#### Records
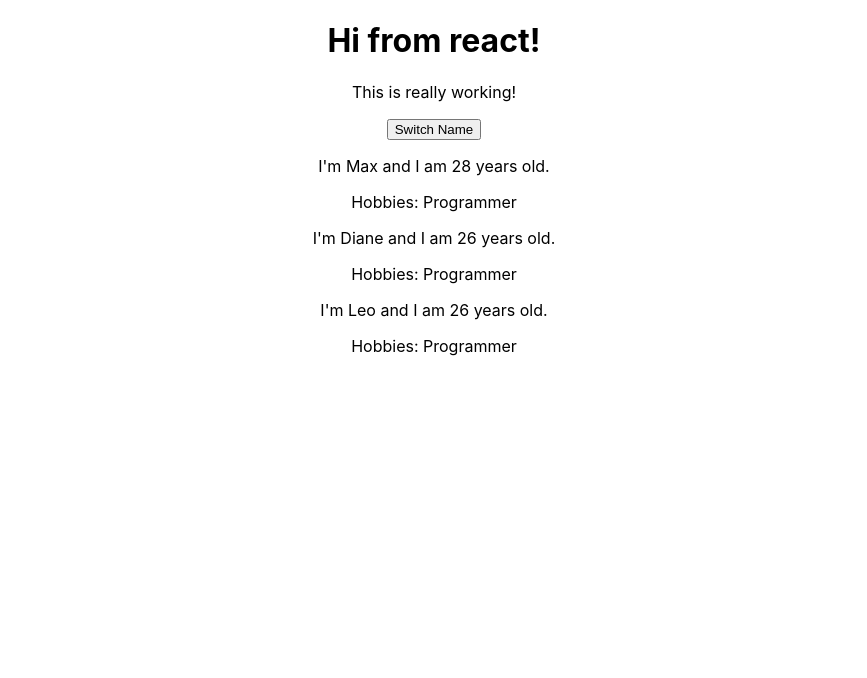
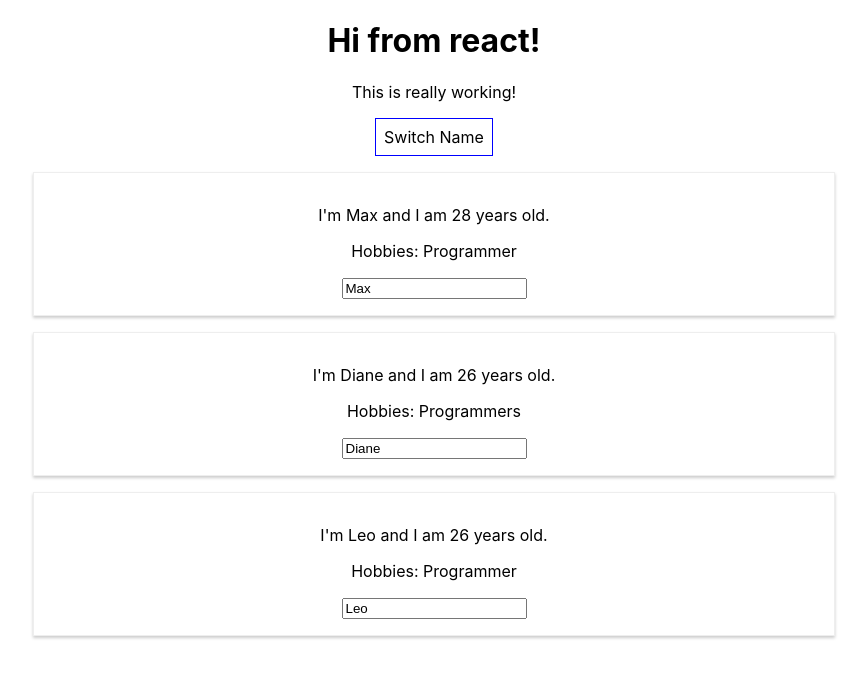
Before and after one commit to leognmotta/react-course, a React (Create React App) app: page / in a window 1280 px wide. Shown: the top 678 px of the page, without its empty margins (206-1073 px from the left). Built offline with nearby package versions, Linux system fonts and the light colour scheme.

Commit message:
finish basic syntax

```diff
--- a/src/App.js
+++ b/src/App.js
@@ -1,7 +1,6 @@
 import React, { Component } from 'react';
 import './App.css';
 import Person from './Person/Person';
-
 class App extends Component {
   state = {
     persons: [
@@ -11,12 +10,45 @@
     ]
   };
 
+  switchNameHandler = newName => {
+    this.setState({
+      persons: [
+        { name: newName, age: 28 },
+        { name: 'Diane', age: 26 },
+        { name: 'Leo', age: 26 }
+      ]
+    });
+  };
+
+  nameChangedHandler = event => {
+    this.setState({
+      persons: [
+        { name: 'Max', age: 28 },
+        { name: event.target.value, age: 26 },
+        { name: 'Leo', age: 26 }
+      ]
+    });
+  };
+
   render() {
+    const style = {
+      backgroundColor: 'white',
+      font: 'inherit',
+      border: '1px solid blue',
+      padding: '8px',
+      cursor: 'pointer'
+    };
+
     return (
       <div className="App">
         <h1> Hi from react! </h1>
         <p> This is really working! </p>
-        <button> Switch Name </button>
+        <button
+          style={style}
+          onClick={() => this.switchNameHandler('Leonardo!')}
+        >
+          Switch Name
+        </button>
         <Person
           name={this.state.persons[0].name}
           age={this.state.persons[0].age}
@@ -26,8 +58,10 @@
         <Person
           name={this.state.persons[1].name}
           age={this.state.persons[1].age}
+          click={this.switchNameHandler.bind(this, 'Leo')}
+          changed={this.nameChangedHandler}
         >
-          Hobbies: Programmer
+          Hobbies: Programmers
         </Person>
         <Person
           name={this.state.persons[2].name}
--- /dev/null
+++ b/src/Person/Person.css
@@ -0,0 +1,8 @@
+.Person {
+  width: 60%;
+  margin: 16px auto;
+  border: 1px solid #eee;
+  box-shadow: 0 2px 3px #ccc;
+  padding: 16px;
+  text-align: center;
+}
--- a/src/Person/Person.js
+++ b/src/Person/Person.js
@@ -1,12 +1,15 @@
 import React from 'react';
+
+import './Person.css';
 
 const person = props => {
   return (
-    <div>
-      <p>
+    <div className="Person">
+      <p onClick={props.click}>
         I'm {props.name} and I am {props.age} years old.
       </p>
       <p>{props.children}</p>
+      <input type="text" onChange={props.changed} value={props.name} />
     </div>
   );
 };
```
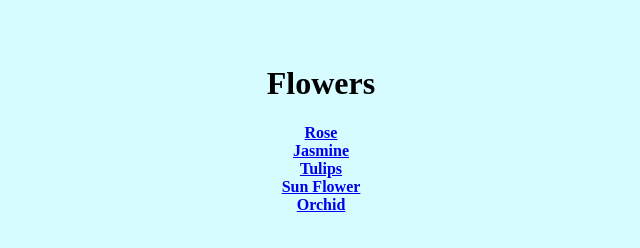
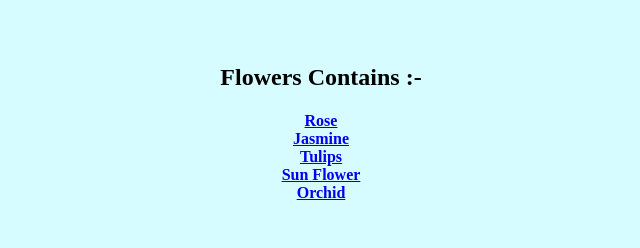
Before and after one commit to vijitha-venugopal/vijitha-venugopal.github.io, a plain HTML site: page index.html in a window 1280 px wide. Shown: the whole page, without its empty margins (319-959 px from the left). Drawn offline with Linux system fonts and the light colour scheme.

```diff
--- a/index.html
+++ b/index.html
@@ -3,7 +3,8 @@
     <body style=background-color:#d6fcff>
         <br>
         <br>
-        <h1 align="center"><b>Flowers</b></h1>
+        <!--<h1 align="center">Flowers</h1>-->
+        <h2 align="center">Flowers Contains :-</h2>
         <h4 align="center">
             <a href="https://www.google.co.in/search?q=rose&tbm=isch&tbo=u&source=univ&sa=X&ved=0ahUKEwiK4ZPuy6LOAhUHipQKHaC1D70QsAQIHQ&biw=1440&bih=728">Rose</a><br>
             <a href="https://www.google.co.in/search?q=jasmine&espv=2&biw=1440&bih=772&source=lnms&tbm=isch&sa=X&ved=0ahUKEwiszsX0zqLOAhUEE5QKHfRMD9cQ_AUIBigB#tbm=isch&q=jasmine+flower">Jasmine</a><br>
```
########
**Your goal**
Reply with the number of lines above in which the word "html" appears, and with nothing else.

**Answer to this problem**
3